**Exercise description:** Using the records below, find every line that includes "durante" and copy it.

**Data shown:**
::::

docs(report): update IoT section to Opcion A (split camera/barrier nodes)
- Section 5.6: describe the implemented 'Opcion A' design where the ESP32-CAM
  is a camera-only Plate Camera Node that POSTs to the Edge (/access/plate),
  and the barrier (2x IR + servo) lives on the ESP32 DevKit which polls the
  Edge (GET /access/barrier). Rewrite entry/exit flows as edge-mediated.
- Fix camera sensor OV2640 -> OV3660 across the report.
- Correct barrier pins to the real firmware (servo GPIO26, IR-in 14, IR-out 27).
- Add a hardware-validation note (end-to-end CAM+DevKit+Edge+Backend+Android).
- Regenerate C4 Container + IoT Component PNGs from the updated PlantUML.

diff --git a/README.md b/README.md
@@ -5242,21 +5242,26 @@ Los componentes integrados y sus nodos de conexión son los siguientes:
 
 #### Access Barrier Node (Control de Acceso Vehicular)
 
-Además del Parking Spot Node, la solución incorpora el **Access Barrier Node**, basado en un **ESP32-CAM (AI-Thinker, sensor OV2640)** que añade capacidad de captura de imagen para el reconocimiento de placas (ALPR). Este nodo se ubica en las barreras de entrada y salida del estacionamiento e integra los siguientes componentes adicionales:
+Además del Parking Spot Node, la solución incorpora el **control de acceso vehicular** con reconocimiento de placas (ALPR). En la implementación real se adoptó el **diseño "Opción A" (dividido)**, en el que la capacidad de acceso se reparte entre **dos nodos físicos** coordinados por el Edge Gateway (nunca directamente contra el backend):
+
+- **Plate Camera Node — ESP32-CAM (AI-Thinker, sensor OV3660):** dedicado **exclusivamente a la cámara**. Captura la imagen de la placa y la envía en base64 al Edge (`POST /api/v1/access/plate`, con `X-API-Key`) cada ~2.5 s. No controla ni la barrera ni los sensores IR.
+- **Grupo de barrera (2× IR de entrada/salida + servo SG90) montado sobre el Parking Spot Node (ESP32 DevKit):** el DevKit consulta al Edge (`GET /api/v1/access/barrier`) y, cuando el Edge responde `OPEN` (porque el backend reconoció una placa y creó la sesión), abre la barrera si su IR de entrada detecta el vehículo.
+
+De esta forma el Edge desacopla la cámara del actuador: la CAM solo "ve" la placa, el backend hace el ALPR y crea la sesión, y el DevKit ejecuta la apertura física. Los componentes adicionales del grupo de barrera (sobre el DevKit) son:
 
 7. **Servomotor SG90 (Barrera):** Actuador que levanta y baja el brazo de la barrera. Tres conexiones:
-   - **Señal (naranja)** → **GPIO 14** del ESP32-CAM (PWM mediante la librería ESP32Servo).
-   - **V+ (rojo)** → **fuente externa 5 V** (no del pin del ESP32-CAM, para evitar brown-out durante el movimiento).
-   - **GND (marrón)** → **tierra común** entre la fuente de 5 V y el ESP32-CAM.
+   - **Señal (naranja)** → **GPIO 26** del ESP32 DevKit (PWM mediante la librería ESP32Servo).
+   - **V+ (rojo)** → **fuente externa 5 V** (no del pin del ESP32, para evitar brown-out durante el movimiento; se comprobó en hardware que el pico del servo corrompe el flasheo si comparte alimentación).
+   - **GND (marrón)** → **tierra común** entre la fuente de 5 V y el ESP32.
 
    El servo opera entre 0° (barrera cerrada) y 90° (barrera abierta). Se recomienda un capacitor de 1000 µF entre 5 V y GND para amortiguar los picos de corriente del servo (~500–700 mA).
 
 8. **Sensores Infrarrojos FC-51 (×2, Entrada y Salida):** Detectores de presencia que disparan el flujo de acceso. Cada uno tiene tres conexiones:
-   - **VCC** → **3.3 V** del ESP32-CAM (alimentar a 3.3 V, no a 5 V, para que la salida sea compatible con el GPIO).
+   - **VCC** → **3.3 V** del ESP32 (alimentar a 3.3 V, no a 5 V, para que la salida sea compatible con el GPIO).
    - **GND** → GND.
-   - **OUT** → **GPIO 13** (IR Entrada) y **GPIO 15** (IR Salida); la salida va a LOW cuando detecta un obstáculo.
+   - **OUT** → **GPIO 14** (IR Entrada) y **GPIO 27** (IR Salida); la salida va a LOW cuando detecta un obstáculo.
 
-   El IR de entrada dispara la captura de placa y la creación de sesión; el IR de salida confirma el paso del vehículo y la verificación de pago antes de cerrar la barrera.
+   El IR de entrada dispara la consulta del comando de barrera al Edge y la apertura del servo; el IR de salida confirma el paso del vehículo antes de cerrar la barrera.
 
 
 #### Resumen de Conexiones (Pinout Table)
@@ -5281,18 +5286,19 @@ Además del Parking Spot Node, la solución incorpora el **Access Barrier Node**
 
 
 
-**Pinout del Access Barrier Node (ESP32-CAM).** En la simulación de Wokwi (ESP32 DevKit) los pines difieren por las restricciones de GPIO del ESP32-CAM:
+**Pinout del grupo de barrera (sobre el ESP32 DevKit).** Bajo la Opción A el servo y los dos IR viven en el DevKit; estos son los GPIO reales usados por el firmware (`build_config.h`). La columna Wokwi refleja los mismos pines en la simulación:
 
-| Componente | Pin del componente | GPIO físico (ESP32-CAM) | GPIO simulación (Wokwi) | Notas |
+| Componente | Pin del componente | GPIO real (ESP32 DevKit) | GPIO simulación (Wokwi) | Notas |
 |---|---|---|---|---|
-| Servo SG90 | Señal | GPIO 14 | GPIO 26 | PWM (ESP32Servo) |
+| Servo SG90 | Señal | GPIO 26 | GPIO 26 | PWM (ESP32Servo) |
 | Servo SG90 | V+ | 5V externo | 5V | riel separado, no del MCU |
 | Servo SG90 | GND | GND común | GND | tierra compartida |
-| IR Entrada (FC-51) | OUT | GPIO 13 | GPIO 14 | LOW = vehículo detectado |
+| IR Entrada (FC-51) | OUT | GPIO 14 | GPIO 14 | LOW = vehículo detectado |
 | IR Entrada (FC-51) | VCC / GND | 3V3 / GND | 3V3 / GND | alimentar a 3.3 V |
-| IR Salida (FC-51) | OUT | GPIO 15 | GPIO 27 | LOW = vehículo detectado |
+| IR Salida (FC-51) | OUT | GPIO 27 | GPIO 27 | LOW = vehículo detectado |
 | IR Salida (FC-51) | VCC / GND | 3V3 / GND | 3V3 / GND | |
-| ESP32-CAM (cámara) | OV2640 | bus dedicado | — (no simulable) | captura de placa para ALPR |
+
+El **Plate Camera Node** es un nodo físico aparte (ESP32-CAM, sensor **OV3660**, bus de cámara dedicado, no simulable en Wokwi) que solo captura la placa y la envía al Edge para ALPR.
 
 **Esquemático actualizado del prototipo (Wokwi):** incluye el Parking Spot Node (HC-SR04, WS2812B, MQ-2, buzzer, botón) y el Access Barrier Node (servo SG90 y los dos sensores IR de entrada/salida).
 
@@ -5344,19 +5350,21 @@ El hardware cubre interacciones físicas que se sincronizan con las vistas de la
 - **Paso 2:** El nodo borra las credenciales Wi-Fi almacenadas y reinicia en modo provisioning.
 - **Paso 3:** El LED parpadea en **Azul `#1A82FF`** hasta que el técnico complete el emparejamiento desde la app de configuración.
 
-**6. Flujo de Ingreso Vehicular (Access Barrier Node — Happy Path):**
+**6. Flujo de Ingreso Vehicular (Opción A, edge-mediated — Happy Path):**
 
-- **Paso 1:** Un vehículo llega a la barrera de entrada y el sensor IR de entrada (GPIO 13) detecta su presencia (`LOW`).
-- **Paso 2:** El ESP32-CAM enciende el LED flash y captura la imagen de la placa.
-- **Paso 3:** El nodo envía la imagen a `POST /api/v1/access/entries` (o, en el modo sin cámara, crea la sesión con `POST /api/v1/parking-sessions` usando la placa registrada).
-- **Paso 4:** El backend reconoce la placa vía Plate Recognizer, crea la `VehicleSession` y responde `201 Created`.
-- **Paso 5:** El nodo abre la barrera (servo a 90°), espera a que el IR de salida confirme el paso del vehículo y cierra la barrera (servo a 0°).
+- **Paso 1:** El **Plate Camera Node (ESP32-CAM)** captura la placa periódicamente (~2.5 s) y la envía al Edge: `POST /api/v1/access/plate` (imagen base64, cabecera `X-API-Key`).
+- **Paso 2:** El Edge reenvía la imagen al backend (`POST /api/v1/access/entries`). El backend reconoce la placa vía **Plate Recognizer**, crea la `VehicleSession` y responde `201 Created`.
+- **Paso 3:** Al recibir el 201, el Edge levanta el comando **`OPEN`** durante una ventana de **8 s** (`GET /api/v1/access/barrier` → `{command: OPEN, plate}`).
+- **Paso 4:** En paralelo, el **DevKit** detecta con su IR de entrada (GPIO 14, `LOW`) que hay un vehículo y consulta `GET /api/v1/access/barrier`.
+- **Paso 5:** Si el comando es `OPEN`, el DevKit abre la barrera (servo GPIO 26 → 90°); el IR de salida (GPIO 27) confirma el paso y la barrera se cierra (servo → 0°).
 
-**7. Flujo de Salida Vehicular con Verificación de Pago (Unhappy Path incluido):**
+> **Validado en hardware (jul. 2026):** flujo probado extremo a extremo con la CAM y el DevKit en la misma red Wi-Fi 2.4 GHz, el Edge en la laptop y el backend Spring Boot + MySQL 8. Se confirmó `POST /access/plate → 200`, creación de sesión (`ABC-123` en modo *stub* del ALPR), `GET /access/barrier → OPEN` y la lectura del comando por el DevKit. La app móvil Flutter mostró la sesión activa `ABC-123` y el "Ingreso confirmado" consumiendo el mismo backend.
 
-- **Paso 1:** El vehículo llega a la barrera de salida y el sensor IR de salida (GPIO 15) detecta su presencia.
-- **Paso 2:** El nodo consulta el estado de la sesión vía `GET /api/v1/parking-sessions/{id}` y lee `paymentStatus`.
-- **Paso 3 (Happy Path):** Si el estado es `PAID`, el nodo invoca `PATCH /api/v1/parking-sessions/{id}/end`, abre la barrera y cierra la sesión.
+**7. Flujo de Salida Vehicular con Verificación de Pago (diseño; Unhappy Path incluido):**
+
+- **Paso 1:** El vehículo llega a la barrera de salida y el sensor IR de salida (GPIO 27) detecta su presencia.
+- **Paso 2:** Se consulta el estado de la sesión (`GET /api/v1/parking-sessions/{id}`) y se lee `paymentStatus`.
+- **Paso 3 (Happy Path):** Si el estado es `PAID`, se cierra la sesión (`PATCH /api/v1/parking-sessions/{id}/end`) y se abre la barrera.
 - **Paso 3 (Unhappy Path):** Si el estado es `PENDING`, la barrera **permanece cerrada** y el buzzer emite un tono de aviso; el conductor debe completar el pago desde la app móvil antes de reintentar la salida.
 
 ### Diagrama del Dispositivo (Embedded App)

::::

**Answer to this exercise:**
-   - **V+ (rojo)** → **fuente externa 5 V** (no del pin del ESP32-CAM, para evitar brown-out durante el movimiento).
+   - **V+ (rojo)** → **fuente externa 5 V** (no del pin del ESP32, para evitar brown-out durante el movimiento; se comprobó en hardware que el pico del servo corrompe el flasheo si comparte alimentación).
+- **Paso 3:** Al recibir el 201, el Edge levanta el comando **`OPEN`** durante una ventana de **8 s** (`GET /api/v1/access/barrier` → `{command: OPEN, plate}`).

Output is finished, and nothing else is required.